* Work instruction
Without any images, output the records below verbatim.

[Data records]
^^^^^^^^
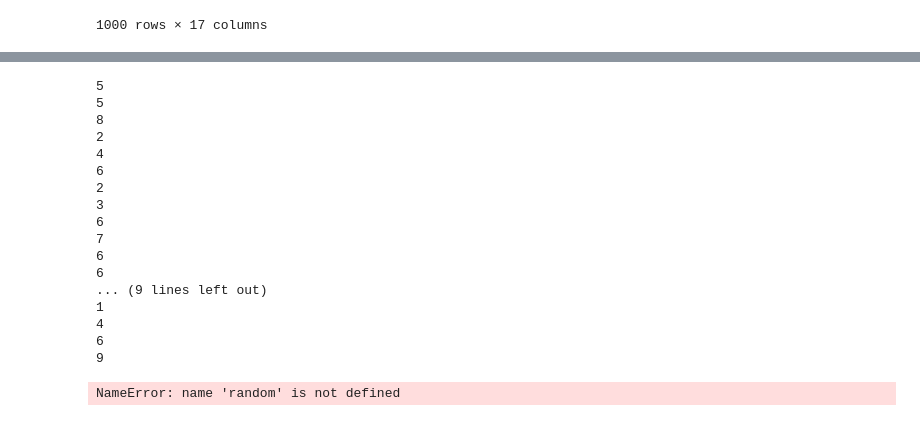
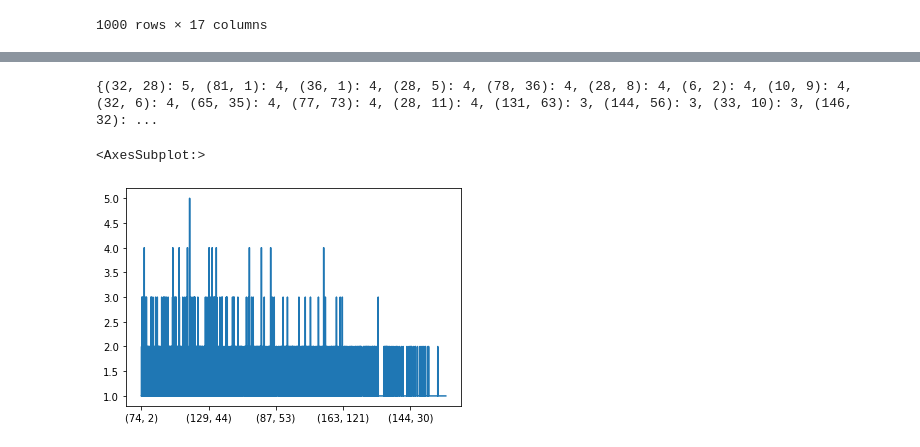
Before and after one commit to SigurdGH/MasterThesis, a Jupyter notebook: main/evaluatingGA.ipynb, the cells around one changed output, grey strips where cells are left out. Cells and saved outputs as stored; diff of their text form; code cells hidden in the pictures.

```diff
--- a/main/evaluatingGA.ipynb
+++ b/main/evaluatingGA.ipynb
@@ -327,50 +322,31 @@ Series(v).plot()
-# %%
-for i in range(0,25):
-    print(v[i])
-# %% [output]
-5
-5
-8
-2
-4
-6
-2
-3
-6
-7
-6
-6
-... (9 lines left out)
-1
-4
-6
-9
 # %%
 # a = {i:f"{i}{i}{i}" for i in range(5)}
 pair = {}
 # print(a)
 
 def selectionTesting():
     def chooseParent():
-        return min([random.randint(0, 25) for _ in range(4)])
+        return min([random.randint(0, 1000) for _ in range(6)])
     parent1 = chooseParent()
     parent2 = chooseParent()
     return (parent1, parent2) if parent1 != parent2 else selectionTesting()
 
-for _ in range(100000):
+for _ in range(10000):
     par = selectionTesting()
     # print(par)
     par = list(par)
     par.sort(reverse=True)
     par = tuple(par)
     # print(par)
     # print(tuple(par))
     pair.setdefault(par, 0)
     pair[par] += 1
 
 print({k: v for k, v in sorted(pair.items(), key=lambda item: item[1], reverse=True)})
 Series(pair).plot()
 # p1, p2 = selection(10)
 # print(a[p1], a[p2])
 # %% [output]
-NameError: name 'random' is not defined
+{(32, 28): 5, (81, 1): 4, (36, 1): 4, (28, 5): 4, (78, 36): 4, (28, 8): 4, (6, 2): 4, (10, 9): 4, (32, 6): 4, (65, 35): 4, (77, 73): 4, (28, 11): 4, (131, 63): 3, (144, 56): 3, (33, 10): 3, (146, 32): ...
+<AxesSubplot:>
+[figure, added]
```
Also changed, not shown: parts of 10 cells of this notebook, 3 other files.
^^^^^^^^
* Solved problem
Before and after one commit to SigurdGH/MasterThesis, a Jupyter notebook: main/evaluatingGA.ipynb, the cells around one changed output, grey strips where cells are left out. Cells and saved outputs as stored; diff of their text form; code cells hidden in the pictures.

```diff
--- a/main/evaluatingGA.ipynb
+++ b/main/evaluatingGA.ipynb
@@ -327,50 +322,31 @@ Series(v).plot()
-# %%
-for i in range(0,25):
-    print(v[i])
-# %% [output]
-5
-5
-8
-2
-4
-6
-2
-3
-6
-7
-6
-6
-... (9 lines left out)
-1
-4
-6
-9
 # %%
 # a = {i:f"{i}{i}{i}" for i in range(5)}
 pair = {}
 # print(a)
 
 def selectionTesting():
     def chooseParent():
-        return min([random.randint(0, 25) for _ in range(4)])
+        return min([random.randint(0, 1000) for _ in range(6)])
     parent1 = chooseParent()
     parent2 = chooseParent()
     return (parent1, parent2) if parent1 != parent2 else selectionTesting()
 
-for _ in range(100000):
+for _ in range(10000):
     par = selectionTesting()
     # print(par)
     par = list(par)
     par.sort(reverse=True)
     par = tuple(par)
     # print(par)
     # print(tuple(par))
     pair.setdefault(par, 0)
     pair[par] += 1
 
 print({k: v for k, v in sorted(pair.items(), key=lambda item: item[1], reverse=True)})
 Series(pair).plot()
 # p1, p2 = selection(10)
 # print(a[p1], a[p2])
 # %% [output]
-NameError: name 'random' is not defined
+{(32, 28): 5, (81, 1): 4, (36, 1): 4, (28, 5): 4, (78, 36): 4, (28, 8): 4, (6, 2): 4, (10, 9): 4, (32, 6): 4, (65, 35): 4, (77, 73): 4, (28, 11): 4, (131, 63): 3, (144, 56): 3, (33, 10): 3, (146, 32): ...
+<AxesSubplot:>
+[figure, added]
```
Also changed, not shown: parts of 10 cells of this notebook, 3 other files.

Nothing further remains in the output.